Following high-profile raids in major cities, tensions between communities and Immigration and Customs Enforcement (ICE) have reached new highs. This can be seen in Nashville where neighbors formed a human chain to protect a member of their community from ICE agents.
The man and his son were in their van Monday morning when they were blocked in by ICE agents, local news reports. Over the next few hours, community members brought the man and his son water, gasoline, food and other supplies until four hours into the siege the neighbors formed a human chain to shield him and his son as they entered their home. Deterred, ICE left.
After the event, neighbors again formed a chain to help ensure the family safely made it to their car.
“We made sure they had water, they had food, we put gas back in the vehicle when they were getting low just to make sure they were okay,” neighbor Felishadae Young said. “I know they’re gonna come back, and when they come back, we’re coming back.”
Un hombre y su hijo de 12 años se vieron sorprendidos por dos agentes de ICE esta mañana, quienes solicitaban que se entregará. Tras la respuesta rápida de organizaciones y vecinos, lograron impedir que fuera puesto bajo arresto. Así se registraron los hechos.
Posted by Nashville Noticias on Monday, July 22, 2019
ICE had an administrative warrant which only allows them to apprehend someone out in the open. This means agents cannot use that kind of warrant to enter a person’s home or vehicle to detain them.
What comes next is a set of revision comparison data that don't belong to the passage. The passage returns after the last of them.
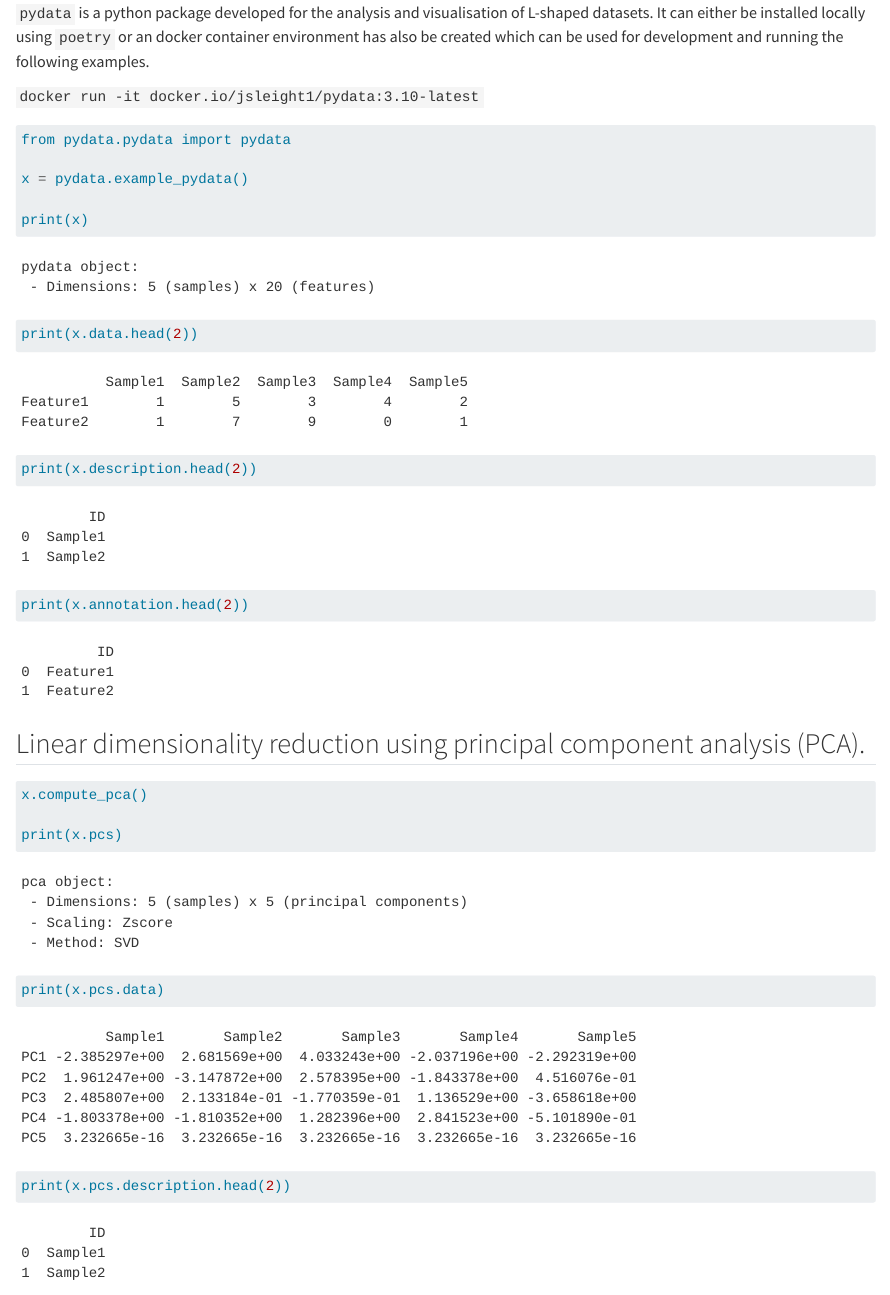
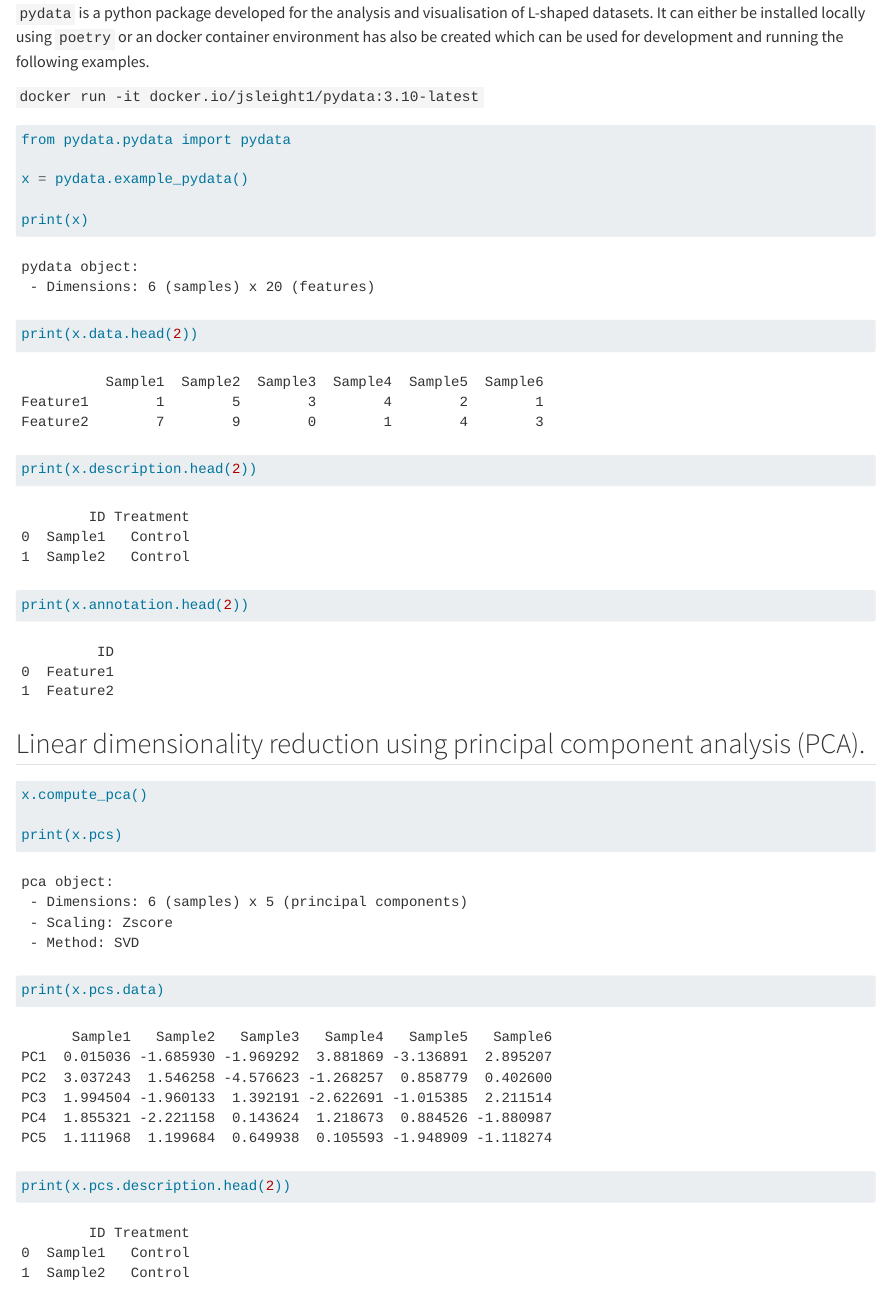
Before and after one commit to jsleight1/pydata, a Quarto document (README.qmd): the page in a window 1100 px wide, from 140 px down. Rendered offline with R 4.5, knitr and Pandoc in place of Quarto, with nearby package versions; drawn as R Markdown's standard HTML page in place of the format the file asks for; some code elsewhere in the file could not run offline.

Commit message:
update pydata test data

```diff
--- a/pydata/pydata.py
+++ b/pydata/pydata.py
@@ -72,11 +72,17 @@ class pydata(ldata):
     def example_pydata():
         np.random.seed(38)
         data = pd.DataFrame(
-            np.random.randint(0, 10, size = 100).reshape(20, 5),
+            np.random.randint(0, 10, size = 120).reshape(20, 6),
             index = ["Feature" + str(i)for i in range(1, 21)],
-            columns = ["Sample" + str(i)for i in range(1, 6)]
+            columns = ["Sample" + str(i)for i in range(1, 7)]
         )
-        desc = pd.DataFrame({"ID": ["Sample" + str(i) for i in range(1, 6)]})
+        grps = np.array(["Control", "Treatment"])
+        desc = pd.DataFrame(
+            {
+                "ID": ["Sample" + str(i) for i in range(1, 7)],
+                "Treatment": np.repeat(grps, [3, 3], axis = 0)
+            }
+        )
         annot = pd.DataFrame({"ID": ["Feature" + str(i) for i in range(1, 21)]})
         return pydata(data, desc, annot)
 
@@ -90,6 +96,7 @@ class pydata(ldata):
     pcs = property(_get_pcs, _set_pcs)
 
     def plot(self, type: str, **kwargs):
+        x._validate()
         match type:
             case "pca":
                 self._pca_plot(**kwargs)
```
Also changed, not shown: README.qmd (+1 -1 lines), README.md, README_files/figure-commonmark/cell-4-output-1.png, 5 other files.
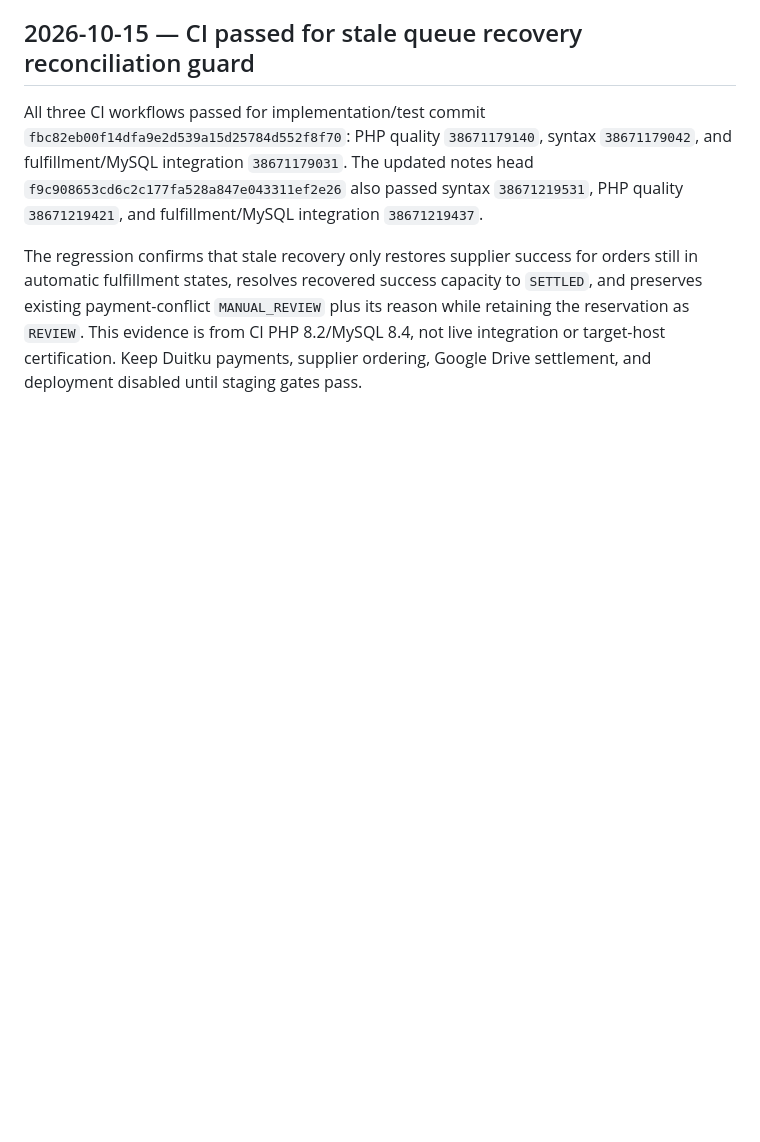
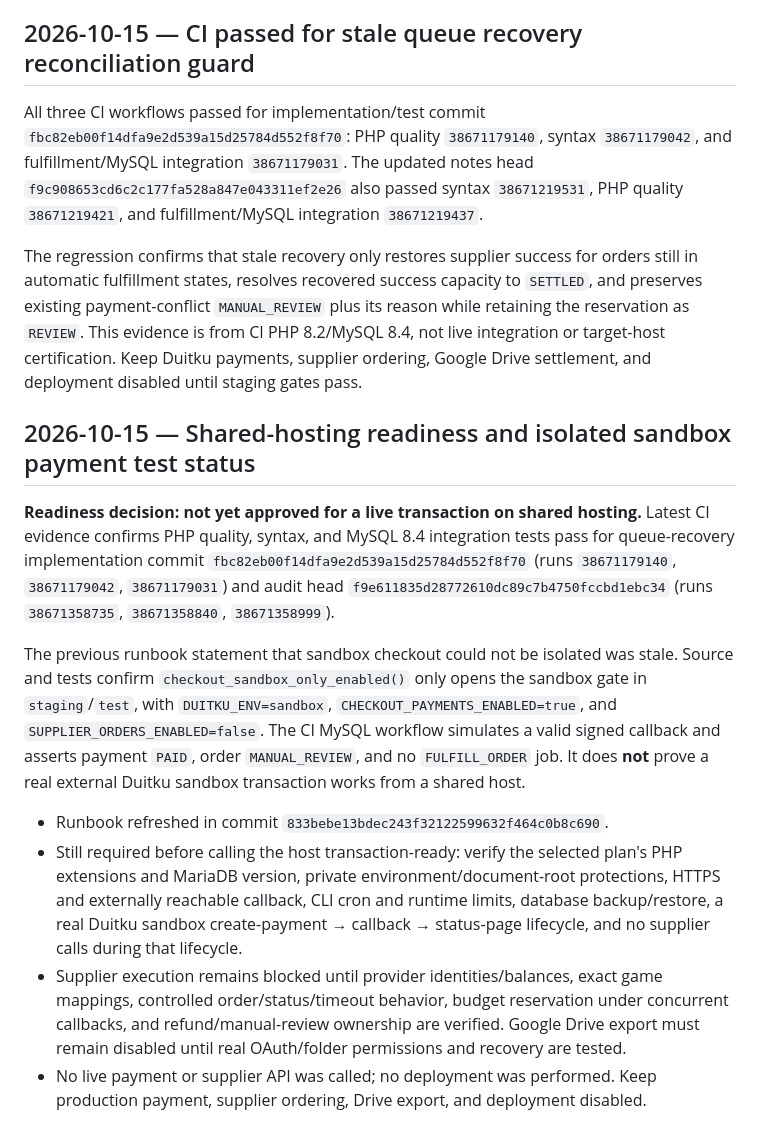
Before and after one commit to sulistio95/PluQ-I, a Markdown page: docs/production-readiness-audit.md, the part around the change. Rendered like a GitHub page; blank space fills up the shorter version.

Commit message:
Record shared-hosting readiness and sandbox integration evidence

```diff
--- a/docs/production-readiness-audit.md
+++ b/docs/production-readiness-audit.md
@@ -920,3 +920,15 @@ The MySQL queue-recovery regression reached the intended payment-conflict fixtur
 All three CI workflows passed for implementation/test commit `fbc82eb00f14dfa9e2d539a15d25784d552f8f70`: PHP quality `38671179140`, syntax `38671179042`, and fulfillment/MySQL integration `38671179031`. The updated notes head `f9c908653cd6c2c177fa528a847e043311ef2e26` also passed syntax `38671219531`, PHP quality `38671219421`, and fulfillment/MySQL integration `38671219437`.
 
 The regression confirms that stale recovery only restores supplier success for orders still in automatic fulfillment states, resolves recovered success capacity to `SETTLED`, and preserves existing payment-conflict `MANUAL_REVIEW` plus its reason while retaining the reservation as `REVIEW`. This evidence is from CI PHP 8.2/MySQL 8.4, not live integration or target-host certification. Keep Duitku payments, supplier ordering, Google Drive settlement, and deployment disabled until staging gates pass.
+
+
+## 2026-10-15 — Shared-hosting readiness and isolated sandbox payment test status
+
+**Readiness decision: not yet approved for a live transaction on shared hosting.** Latest CI evidence confirms PHP quality, syntax, and MySQL 8.4 integration tests pass for queue-recovery implementation commit `fbc82eb00f14dfa9e2d539a15d25784d552f8f70` (runs `38671179140`, `38671179042`, `38671179031`) and audit head `f9e611835d28772610dc89c7b4750fccbd1ebc34` (runs `38671358735`, `38671358840`, `38671358999`).
+
+The previous runbook statement that sandbox checkout could not be isolated was stale. Source and tests confirm `checkout_sandbox_only_enabled()` only opens the sandbox gate in `staging`/`test`, with `DUITKU_ENV=sandbox`, `CHECKOUT_PAYMENTS_ENABLED=true`, and `SUPPLIER_ORDERS_ENABLED=false`. The CI MySQL workflow simulates a valid signed callback and asserts payment `PAID`, order `MANUAL_REVIEW`, and no `FULFILL_ORDER` job. It does **not** prove a real external Duitku sandbox transaction works from a shared host.
+
+- Runbook refreshed in commit `833bebe13bdec243f32122599632f464c0b8c690`.
+- Still required before calling the host transaction-ready: verify the selected plan's PHP extensions and MariaDB version, private environment/document-root protections, HTTPS and externally reachable callback, CLI cron and runtime limits, database backup/restore, a real Duitku sandbox create-payment → callback → status-page lifecycle, and no supplier calls during that lifecycle.
+- Supplier execution remains blocked until provider identities/balances, exact game mappings, controlled order/status/timeout behavior, budget reservation under concurrent callbacks, and refund/manual-review ownership are verified. Google Drive export must remain disabled until real OAuth/folder permissions and recovery are tested.
+- No live payment or supplier API was called; no deployment was performed. Keep production payment, supplier ordering, Drive export, and deployment disabled.
```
The limited scope of administrative warrants was an essential part of the “Know Your Rights” campaign in recent weeks following the announcement of high-profile raids on ten cities. That campaign included Senator Bernie Sanders (I-Vermont) using his presidential campaign’s resources to inform potential targets of their rights dealing with ICE.
But ICE has used dubious tactics to get around this limitation.
“There were two immigration officials sort of bullying a family inside of their own vehicle, telling them that they had an administrative warrant, which isn’t the same thing as a judicial warrant, and trying to harass them and fear them into coming out,” Daniel Ayoadeyoon, a local lawyer at the scene, told reporters. “They were saying, if you don’t come out, we’re going to arrest you, we’re going to arrest your 12-year-old son, and that’s just not legal, it’s not the right law.”
ICE attempted to get local police to assist in service of their detention warrant, but local police did not engage on ICE’s behalf — they simply remained on the scene in case the situation escalated.
“I am keenly aware that this type of activity by our federal government stokes fear and distrust in our most vulnerable communities, which is why we do not use our local resources to enforce ICE orders,” Nashville mayor David Briley (Nonpartisan) said in a statement. “I will continue to work with local advocacy organizations like [the Tennessee Immigrant and Refugee Rights Coalition] to make sure residents know their rights and that support and resources are available for undocumented immigrants should the need arise.”
Videos of the event quickly made the rounds on social media Monday.
(Featured image: Nashville Noticias/Facebook)
Katelyn Kivel is a contributing editor and senior legal reporter for Grit Post in Kalamazoo, Michigan. Follow her on Twitter @KatelynKivel.